---------- Dataset ----------

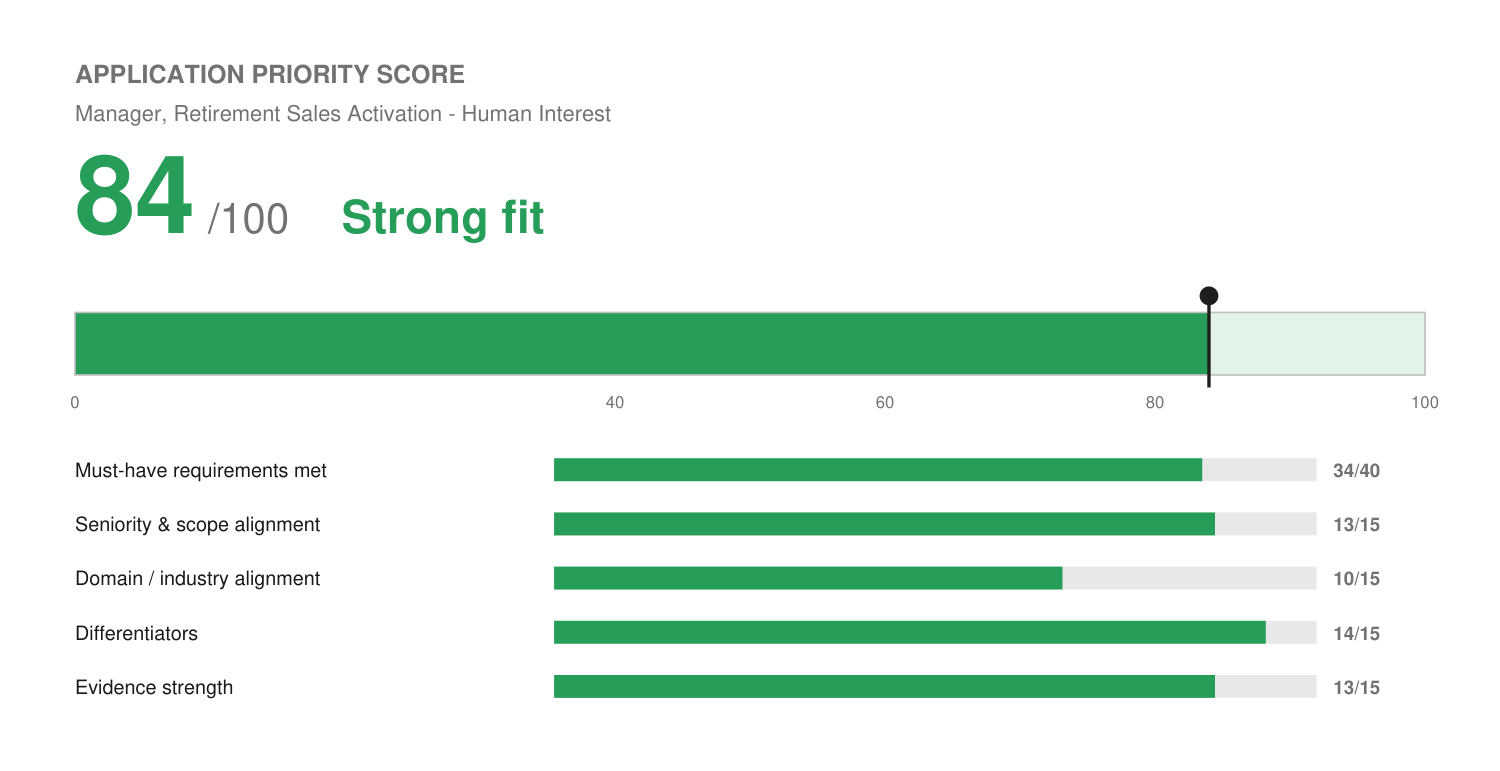
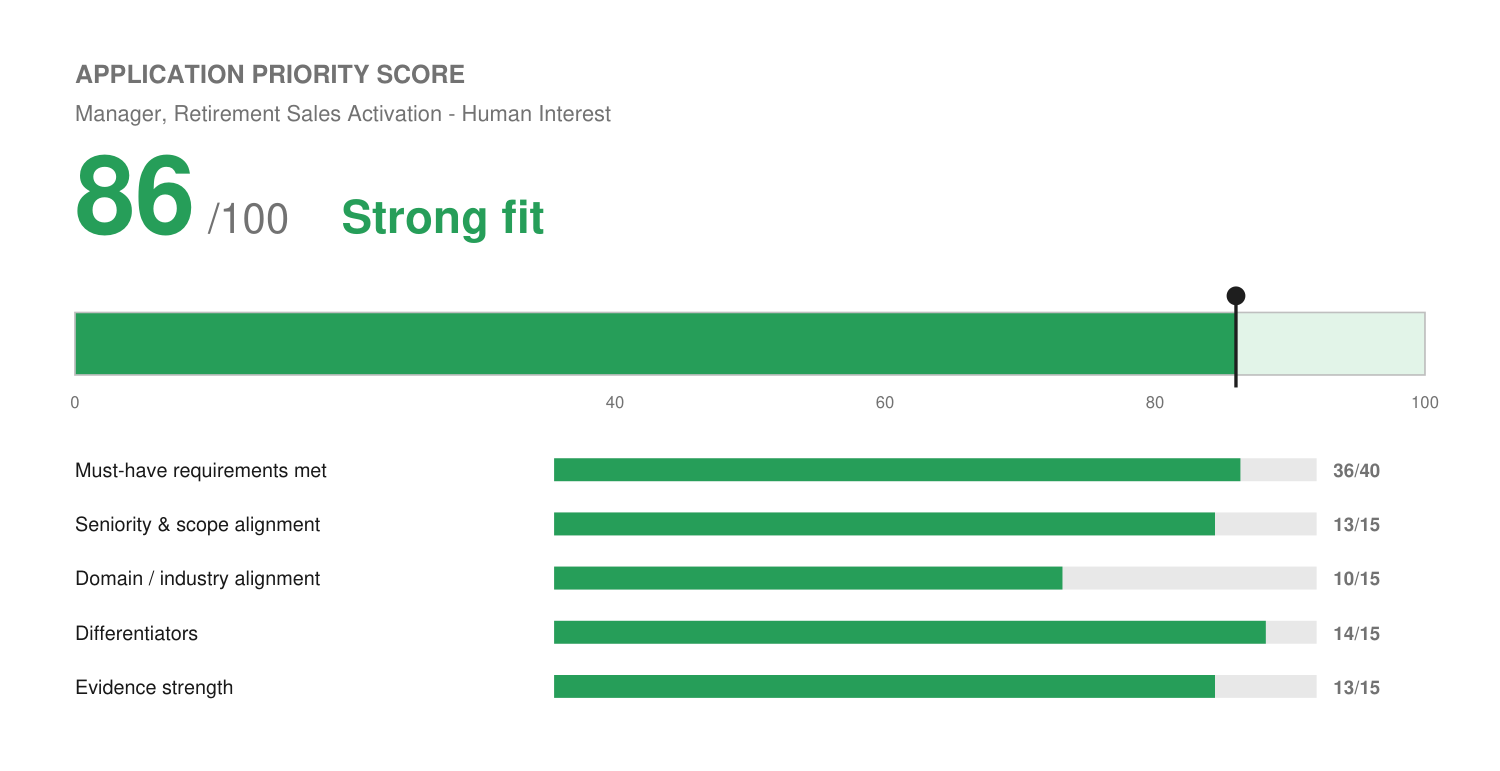
Profile: team forecasting in every sales role (correction), 401(k) participant only; update Human Interest (score 86)
Claude-Session: https://claude.ai/code/session_013J244MsEuZNucsaEcbyk8A

Changed region(s): [[0.7973, 0.3735, 0.828, 0.4981], [0.092, 0.1868, 0.1227, 0.3113], [0.7973, 0.5914, 0.828, 0.6226]]

diff --git a/profile/master-profile.md b/profile/master-profile.md
@@ -541,24 +541,28 @@ operator talking, not like a candidate performing.
 
 ## Core Competencies Bank (mix & match to the job)
 
-> **Forecasting / pipeline-stage awareness (confirmed by Josh, Sep 2026):** knowing where
-> an opportunity sits in the sales process has been part of every sales role Josh has
-> held, not a skill isolated to one job. Frame as career-long individual-contributor
-> pipeline visibility and forecast hygiene; he has not run a formal team forecast cadence
-> or owned a territory-planning process, keep that distinction honest against a JD asking
-> specifically for that broader scope.
+> **Team forecasting (corrected by Josh, Sep 2026, do not re-ask or re-narrow):** Josh has
+> done team forecasting in every sales job he has held, not just individual pipeline
+> hygiene. An earlier version of this note said he had never run a formal team forecast;
+> that was wrong and Josh called it out directly. Claim team forecasting and pipeline
+> forecasting as real, career-long experience. Still not captured: territory-planning or
+> capacity-planning ownership specifically, ask before claiming those by name.
+>
+> **401(k) (confirmed by Josh, Sep 2026):** has been a 401(k) plan participant personally.
+> No employer-side plan design, plan administration, or retirement-industry work. Represent
+> as participant familiarity only.
 
 | Category | Competencies |
 | :--- | :--- |
 | CRM & Marketing Automation | GoHighLevel (primary) CRM & Automation Architecture, HubSpot, Salesforce, Workflow Design, Segmentation, Data Hygiene, Lifecycle Stages, Lead Routing, Zapier, Make, n8n |
-| Sales Engagement & Enrichment | Salesloft, ZoomInfo, Gong (confirmed hands-on, Sep 2026; role attribution to be captured), Pipeline Stage Tracking & Forecast Hygiene |
+| Sales Engagement & Enrichment | Salesloft, ZoomInfo, Gong (confirmed hands-on, Sep 2026; role attribution to be captured), Pipeline Stage Tracking, Team Forecasting |
 | Growth & Demand Generation | Full-funnel acquisition, Lifecycle Marketing, CRO, A/B Testing, Paid Media, Paid Social (Meta Ads certified), SEO, Local SEO & Google Business Profile Management, Data-Aggregator/Listings Solutions, Email Marketing (Marketo, Mailchimp), Landing Pages |
 | Analytics & Reporting | GA4, Google Search Console, Google Tag Manager, Ahrefs, Semrush, Campaign Attribution, ROI Dashboards, QBRs, KPI Tracking |
 | Data & BI Tools | Excel (experienced), Power BI (hands-on setup for client businesses), SQL (working proficiency — Power BI data modeling, BigQuery/GA4 queries), Python & JavaScript (custom code steps in Zapier/Make/n8n automation workflows) *(confirmed by Josh, Sep 2026 — see note below)* |
 | Web Technical | HTML/CSS (hands-on, own Solenzo site + client GA4 implementation), JavaScript (automation-tool code steps) |
 | AI & Automation | Agentic AI, Multi-agent orchestration, LLM workflows, ChatGPT, Claude, Prompt Design, Requirements-to-Prompt Translation, Stakeholder Elicitation, Rapid Prototyping |
 | Customer Success | Onboarding Strategy, Churn Prevention, Time-to-Value Reduction, NPS, Retention, Upsell Identification, Success Plans |
-| Sales & Account Management | Full-cycle Sales, Pipeline Management, Pipeline Stage Tracking & Forecast Hygiene, C-Suite Relationship Building, Strategic Advisory, Account Expansion |
+| Sales & Account Management | Full-cycle Sales, Pipeline Management, Team & Pipeline Forecasting, C-Suite Relationship Building, Strategic Advisory, Account Expansion |
 | Operations & Systems | Process Mapping, SOP Development, Workflow Decomposition, Project Management, Cross-functional Coordination |
 | Content & Writing | Thought Leadership, Direct Response Copy, Technical Translation, Brand Voice, Editorial Management |
 | Tools & Platforms | GoHighLevel, HubSpot, Salesforce, Notion, Slack, Asana, Monday.com, Jira, Zendesk, ClickUp, Screaming Frog, Google Apps, Procore |

diff --git a/applications/human-interest-manager-retirement-sales-activation/match-report.md b/applications/human-interest-manager-retirement-sales-activation/match-report.md
@@ -21,8 +21,8 @@ No knockouts.
 | Work authorization | Application-form | OK. U.S. citizen. |
 | 3-5 yrs experience, 2+ yrs people leadership in Sales/Implementation, SaaS or financial services | Resume-evidenced | **Covered.** Wix team lead 2 years (team of 20, later 8) + Fetch & Funnel sales team lead. |
 | Quota-carrying, target-driven track record | Resume-evidenced | **Covered, strong.** Wix 120%/110%; Accelo top three while quota doubled; Fetch & Funnel ~$130K bookings. |
-| 401(k) plan design, or ability to learn quickly | Resume-evidenced | **Gap (learnable).** No retirement-plan knowledge. Profile confirms no payroll/benefits administration. Posting accepts "ability to quickly develop." Named directly in cover letter. |
-| Pipeline management, forecasting, performance coaching | Resume-evidenced | **Partly covered.** Pipeline and coaching yes. Forecasting is individual pipeline hygiene; no formal team forecast or capacity planning ownership (per profile). |
+| 401(k) plan design, or ability to learn quickly | Resume-evidenced | **Gap (learnable).** Personal 401(k) participant only; no employer-side plan design. Profile confirms no payroll/benefits administration. Posting accepts "ability to quickly develop." Named directly in cover letter. |
+| Pipeline management, forecasting, performance coaching | Resume-evidenced | **Covered.** Team forecasting in every sales role (corrected by Josh, Sep 2026); team coaching at Wix and Fetch & Funnel. |
 | Process optimization, efficiency | Resume-evidenced | Covered. Wix process improvements (manager rec), Fetch & Funnel handoff fixes, automation. |
 | High-volume portfolios, complex implementations | Resume-evidenced | Covered. 25+/month at Wix. |
 | Bachelor's degree (preferred, Business/Operations) | Resume-evidenced | B.A. Liberal Arts. Not business; preferred only. |
@@ -32,8 +32,8 @@ No knockouts.
 ## Application Priority Score
 
 ```
-🟢 Application Priority Score: 84 / 100 (Strong fit)
-[█████████████████░░░]  84%
+🟢 Application Priority Score: 86 / 100 (Strong fit)
+[█████████████████░░░]  86%
 ```
 
 *Internal decision aid based on the master profile. Not a prediction of Human Interest's
@@ -41,7 +41,7 @@ ATS output or hiring decision.* See `fit.png`.
 
 | Dimension | Score | Reasoning |
 | :--- | :--- | :--- |
-| Must-have requirements met | 34 / 40 | Leadership, quota, high-volume activation, process work all land. 401(k) knowledge absent (learnable per posting); team forecasting/capacity planning not documented. |
+| Must-have requirements met | 36 / 40 | Leadership, quota, high-volume activation, process work all land. 401(k) plan design absent (learnable per posting). |
 | Seniority & scope alignment | 13 / 15 | People manager of an activation team. Wix team lead is the same shape; title was "Team Lead" not "Manager." |
 | Domain / industry alignment | 10 / 15 | SaaS yes. Retirement/fintech no; banking-client exposure only. |
 | Differentiators | 14 / 15 | Wix's "counted at first sale" model mirrors "counted at plan launch" almost exactly; combined sales and implementation load; automation builder. |
@@ -53,7 +53,7 @@ ATS output or hiring decision.* See `fit.png`.
 
 ## Requirement coverage
 
-8 of 10 requirements evidenced (forecasting partial, 401(k) a learnable gap).
+9 of 10 requirements evidenced (401(k) plan design a learnable gap).
 
 ## Top strengths
 
@@ -64,7 +64,6 @@ ATS output or hiring decision.* See `fit.png`.
 ## Gaps
 
 - No 401(k) / retirement plan knowledge (Safe Harbor, Auto-Enroll). Posting allows ramp-up.
-- No formal team forecasting or capacity-planning ownership.
 
 ## Candidate confirmation needed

----------

_Prompt_: Among the lines in the material above, some may hold "ZoomInfo". State how many do, and add nothing.

_Exercise output_: 2